The system will not work properly without the AC working, jdere …:slight_smile: But the specs mentioned should still gel. For general testing; measuring temps is important to verify functions…

The 7 to 3 measure resistance in the temp selector - and such high resistance indicates a break. Which doesn’t gel with the servo responding to temp set alterations…?

Generally, ohming must be done with wires disconnected at the measuring points, of course - ohming on connected circuits is unreliable/ meaningless…

xj6 85 Sov Europe (UK/NZ)

Amplifier disconnected.

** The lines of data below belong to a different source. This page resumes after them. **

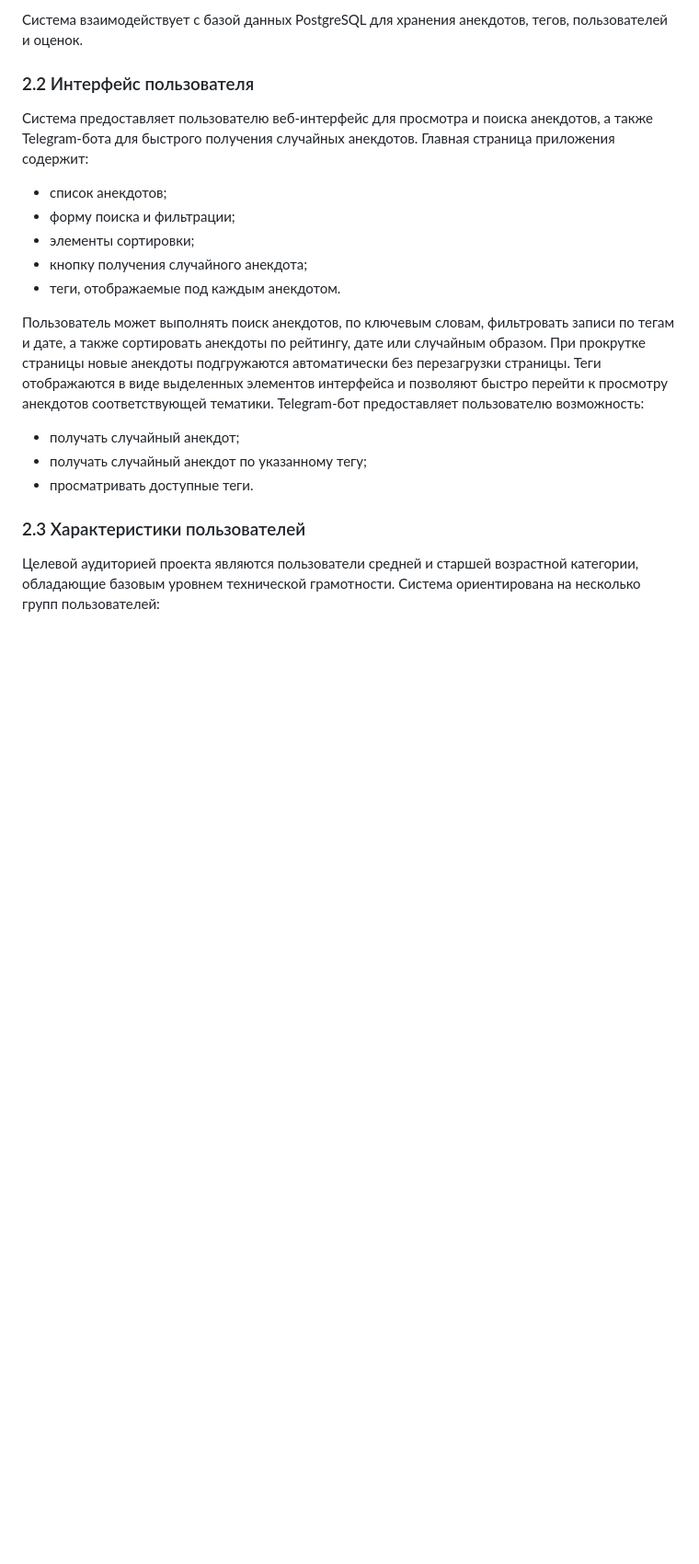
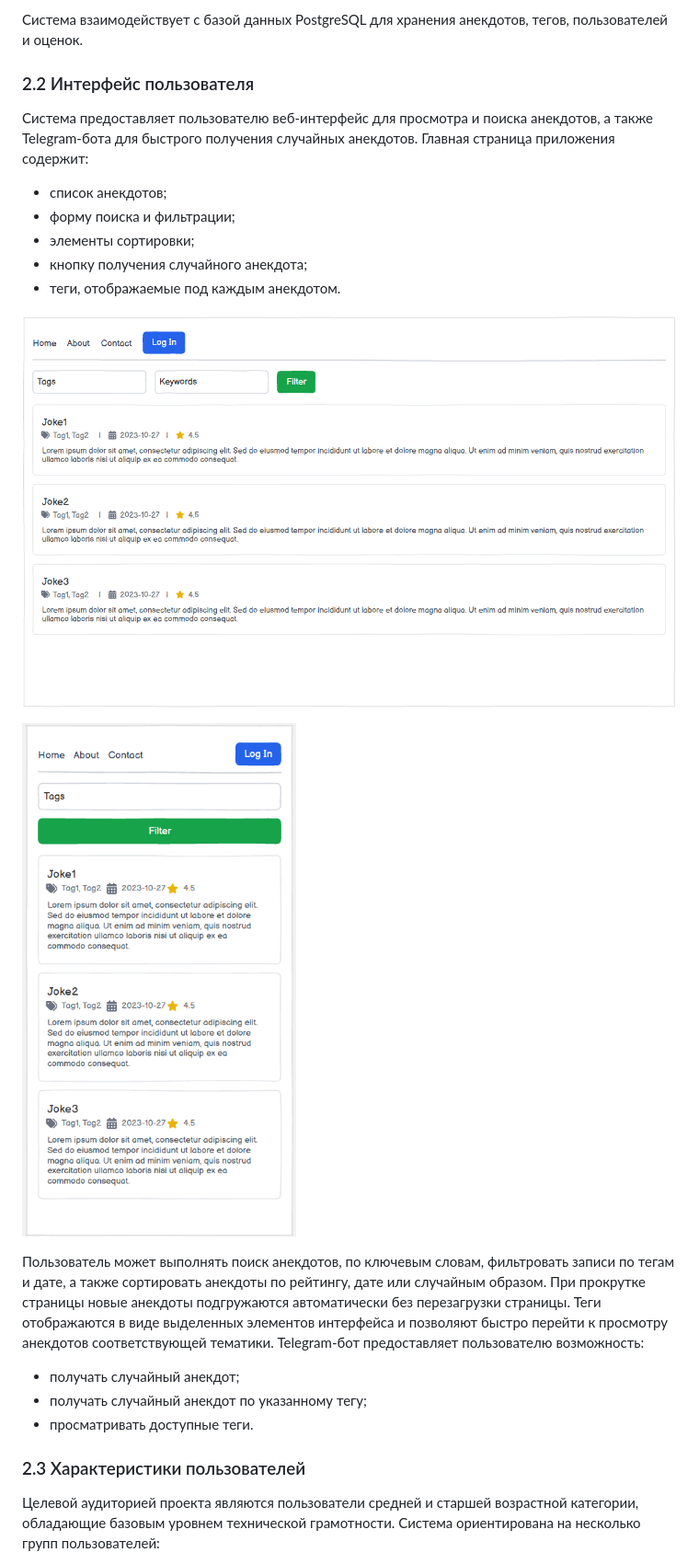
Before and after one commit to top1programmer/jcrpo, a Markdown page: README.md, the part around one of its changes. Shown at 92% size. Drawn GitHub-style; pictures changed too: images/main.png (added), images/mobile.png (added); blank space fills up the shorter version.

Commit message:
README с картинками. добавил структуру проекта. Удалил лишние файлы

```diff
--- a/README.md
+++ b/README.md
@@ -115,6 +115,10 @@
 - элементы сортировки;
 - кнопку получения случайного анекдота;
 - теги, отображаемые под каждым анекдотом.
+
+![Вебсайт](images/main.png)
+
+![Мобильная версия](images/mobile.png)
 
 Пользователь может выполнять поиск анекдотов, по ключевым словам, фильтровать записи по тегам и дате, а также сортировать анекдоты по рейтингу, дате или случайным образом. При прокрутке страницы новые анекдоты подгружаются автоматически без перезагрузки страницы.
 Теги отображаются в виде выделенных элементов интерфейса и позволяют быстро перейти к просмотру анекдотов соответствующей тематики.
```
Also changed, not shown: other parts of README.md (+5 -5 lines), 30 other files.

Ignition off.
Ohm readings taken from the servo side of the electrical socket.

And measured between 3 and 7, jdere?

With the temp pot replaced (why?), you should read spec values as described - or you have to revisit the area.

Incidentally, when you replace the pot, did you connect up the hose to it? Connected to the motor housing it draws cabin air through the pot to give cabin air temps…

xj6 85 Sov Europe (UK/NZ)

Cansel that, jdere; senior moment - can’t see how
I brought in the irrelevant in-car temp sensor! :slight_smile:

xj6 85 Sov Europe (UK/NZ)

Frank, according to the Delanair II schematic, the blue wire (pin 7), goes through the temp control and multiple sensors. The brown wire (pin 3) goes through the mode switch.

You’re absolutely right, jdere - which also clarifies the different test resistance readings with ‘def’ selected. Don’know whether it was my brain or eyes that failed - they are both getting old…:slight_smile:

The high blue resistance readings still implies a failed sensor - to be tested individually…?

xj6 85 Sov Europe (UK/NZ)